What better way to develop accessible apps and websites if not by actually testing them? Chrome has an extension called
ChromeVox Classic Extension which is very easy (and free) to install and it's basically a screen reader. It is very useful when it comes to testing since you can see in real time how user friendly your code is. This extension specifically works within the Chrome browser (and only within Chrome) to read content aloud.
To install it, just go to the
Chrome Web Store and search for
ChromeVox Classic Extension.
The rating is not that great because many people can't figure it out how to enable/ disable the extension. Right out of the box, the keys to enable/ disable ChromeVox are
CTRL + SHIFT + A x 2 (two times). If you want to customize you key bindings, go to
Chrome -> Settings -> Extensions -> ChromeVox -> Details -> Extension Options and play around with your keys settings (if you prefer, you could also change the voice of the screen reader). The options should look like this:
ChromeVox modifier key is set to SHIFT so navigating around the page basically requires a combination of SHIFT +
some other key. Keep in mind that this extension is in
mentainance mode, meaning no new features will be added in the feature.
I found ChromeVox to be buggy at times, but overall it gets the job done and I am happy to use it as a testing tool.
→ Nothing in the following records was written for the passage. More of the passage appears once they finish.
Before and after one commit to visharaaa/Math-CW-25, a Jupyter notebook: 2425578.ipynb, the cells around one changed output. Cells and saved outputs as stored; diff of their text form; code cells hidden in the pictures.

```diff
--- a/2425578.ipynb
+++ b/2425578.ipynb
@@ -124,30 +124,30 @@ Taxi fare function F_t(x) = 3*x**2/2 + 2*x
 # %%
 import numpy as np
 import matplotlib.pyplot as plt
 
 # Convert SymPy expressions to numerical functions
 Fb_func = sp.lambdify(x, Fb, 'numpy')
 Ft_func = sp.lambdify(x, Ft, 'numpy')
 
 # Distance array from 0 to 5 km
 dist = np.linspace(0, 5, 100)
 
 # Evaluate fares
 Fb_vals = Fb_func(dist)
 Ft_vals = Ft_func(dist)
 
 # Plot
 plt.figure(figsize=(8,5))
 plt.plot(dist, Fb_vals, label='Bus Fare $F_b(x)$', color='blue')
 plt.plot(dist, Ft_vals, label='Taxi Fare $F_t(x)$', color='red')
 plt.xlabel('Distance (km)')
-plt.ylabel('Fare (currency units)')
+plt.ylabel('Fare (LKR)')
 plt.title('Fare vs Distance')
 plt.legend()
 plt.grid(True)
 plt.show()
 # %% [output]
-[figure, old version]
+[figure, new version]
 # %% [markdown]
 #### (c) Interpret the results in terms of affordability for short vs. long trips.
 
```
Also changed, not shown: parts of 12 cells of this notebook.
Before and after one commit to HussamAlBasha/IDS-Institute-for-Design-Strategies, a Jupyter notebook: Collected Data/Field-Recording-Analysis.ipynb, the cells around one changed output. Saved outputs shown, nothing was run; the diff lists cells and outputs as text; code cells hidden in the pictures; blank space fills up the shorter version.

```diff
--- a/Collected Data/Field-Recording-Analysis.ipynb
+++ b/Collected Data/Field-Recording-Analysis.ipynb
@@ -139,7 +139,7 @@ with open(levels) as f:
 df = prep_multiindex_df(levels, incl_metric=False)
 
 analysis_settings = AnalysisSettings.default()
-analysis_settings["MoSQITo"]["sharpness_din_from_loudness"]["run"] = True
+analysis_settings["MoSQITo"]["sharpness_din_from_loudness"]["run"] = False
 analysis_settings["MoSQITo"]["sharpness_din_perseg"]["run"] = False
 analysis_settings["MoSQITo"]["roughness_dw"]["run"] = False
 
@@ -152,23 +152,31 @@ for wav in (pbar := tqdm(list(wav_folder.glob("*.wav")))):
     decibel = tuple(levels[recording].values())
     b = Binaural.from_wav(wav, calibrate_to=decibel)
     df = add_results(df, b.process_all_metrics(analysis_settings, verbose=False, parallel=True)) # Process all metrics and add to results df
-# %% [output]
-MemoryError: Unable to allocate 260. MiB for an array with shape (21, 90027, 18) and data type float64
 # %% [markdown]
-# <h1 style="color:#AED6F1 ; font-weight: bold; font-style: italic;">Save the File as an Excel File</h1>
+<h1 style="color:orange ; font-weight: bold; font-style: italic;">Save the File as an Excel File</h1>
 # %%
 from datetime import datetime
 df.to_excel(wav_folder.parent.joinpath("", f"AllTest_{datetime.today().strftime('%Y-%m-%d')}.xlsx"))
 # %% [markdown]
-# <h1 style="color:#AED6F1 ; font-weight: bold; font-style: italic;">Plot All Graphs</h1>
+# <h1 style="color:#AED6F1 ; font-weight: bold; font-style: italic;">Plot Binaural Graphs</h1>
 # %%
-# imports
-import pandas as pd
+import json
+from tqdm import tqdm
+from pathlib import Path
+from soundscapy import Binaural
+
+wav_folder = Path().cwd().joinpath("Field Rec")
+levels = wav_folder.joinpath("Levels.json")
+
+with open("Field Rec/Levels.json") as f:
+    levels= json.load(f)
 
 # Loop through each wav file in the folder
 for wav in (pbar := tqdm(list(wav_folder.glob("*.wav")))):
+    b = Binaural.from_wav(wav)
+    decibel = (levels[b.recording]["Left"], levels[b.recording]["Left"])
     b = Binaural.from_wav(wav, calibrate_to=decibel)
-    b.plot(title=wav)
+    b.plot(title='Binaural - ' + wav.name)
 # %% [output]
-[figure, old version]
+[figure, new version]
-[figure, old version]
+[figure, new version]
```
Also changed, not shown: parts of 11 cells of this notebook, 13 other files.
If you want to know more about it, head over to the official website and read the documentation/ watch the videos.
Image source: Canva Studio/ @canvastudio on Pexels